During the next two months thousands of people will take their summer holidays, and Church members will worship in many places abroad.
They will come back with a feeling - which I have shared - that the numbers attending Sunday services here are still a lot higher than in other places.
However, there is no room for complacency at home, and statistics revealed in the latest 'Blue Book', which is the 'Bible' of the Presbyterian General Assembly, underline this decline in stark detail.
From 1975 to 2015, the number of families decreased from under 130,000 to around 96,000; individual membership fell from 380,000 to just over 220,000; the number of communicants dropped from 135,000 to around 98,000; and most significantly of all, baptisms decreased from 4,750 to just over 1,250.
Another indication of a Church facing worrying challenges was the revelation that the recent trend for fewer applications for the Presbyterian ministry is continuing, with only five candidates applying this year.
All were accepted.
The assembly was told that it is highly likely that there will only be a total of 17 students at Union College during the next academic year.
This is the lowest number for many years.
Particularly worrying is the lack of applications from women, though this is understandable, and regrettably so.
What woman would enter a male-dominated institution, which is such a "cold house" for women.
If you doubt this, consider the female ministers who are not allowed to preach in the pulpits of male ministers "on the grounds of conscience", and also the fact that the Presbyterian Church has still not had the grace to elect a female Moderator.
What a disgraceful insult to women, who are the backbone of the Church.
However, the Presbyterian Church is not the only one experiencing declining numbers and fewer candidates for the ministry.
The recent Presbyterian Assembly was told by Stafford Carson, who attended the previous year's Methodist conference as a Presbyterian representative, that they, too, are experiencing declining numbers.
Between 2009-14, the full membership of the Methodist Church declined by 4.3% from 15,503 to 14,835.
The Methodists are also experiencing difficulty in attracting candidates for the ministry, and there is an anticipated shortfall of 20 ministers in the next five years.

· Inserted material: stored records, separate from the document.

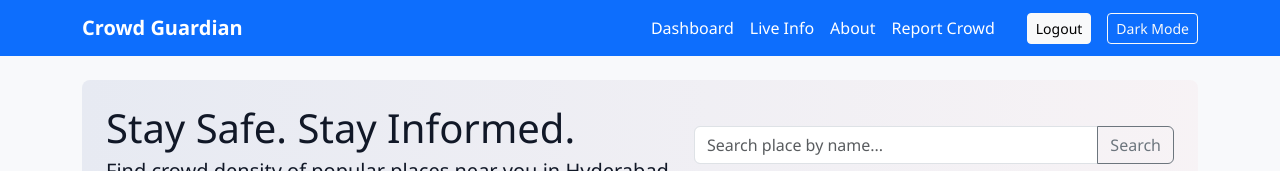
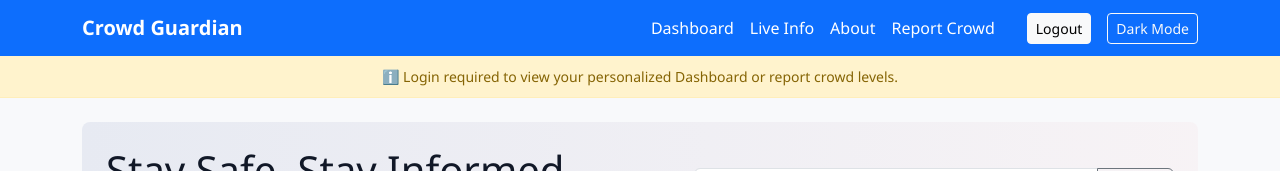
Before and after one commit to kav-26/crowd-guardian, a plain HTML site: page frontend/index.html in a window 1280 px wide. Shown: the top 171 px of the page. Drawn offline with nearby package versions, Linux system fonts and the light colour scheme; no server answers; grey boxes are pictures that could not be loaded.

Commit message:
Add login info banner

```diff
--- a/frontend/index.html
+++ b/frontend/index.html
@@ -41,6 +41,11 @@
     </div>
   </div>
 </nav>
+
+<!-- Login info banner -->
+<div style="background:#fff3cd; color:#856404; padding:10px 20px; text-align:center; font-size:14px; border-bottom:1px solid #ffeeba;">
+  ℹ️ Login required to view your personalized Dashboard or report crowd levels.
+</div>
 
 <main class="container my-4">
 
```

Some time ago I reported on a Church of Ireland survey which revealed that the average attendance at its Sunday services in November 2013 was 58,000 across the island of Ireland, which was only 15% of its members.
The survey also revealed that only 13% of the worshippers were aged between 12 and 30.
The Catholic Church has its own problems, and a survey taken in November 2015 showed that since 1995 the number of active priests in the ministry in Ireland had dropped by 43% from 3,550 to 2,019.
The number of ordinands from Ireland is very low, and interestingly last Sunday the first Filipino to become a Catholic priest in Ireland, Fr Manuelita Muga Milo, was ordained in St Peter's Cathedral in west Belfast.
Certainly I take no comfort from the general pattern of declining numbers of worshippers and ordinands, but it must be remembered that Christianity is thriving in many other places, and particularly in the developing world.
However, we must ask ourselves why the decline in western Church attendance and membership is so marked.
At Easter I heard an Anglican preacher in Belfast making the point that while many people in the general public still respect and respond to the teachings of Christ, they are not listening to the Churches.
That is something we might ponder over the summer before the full Church cycle begins again in September.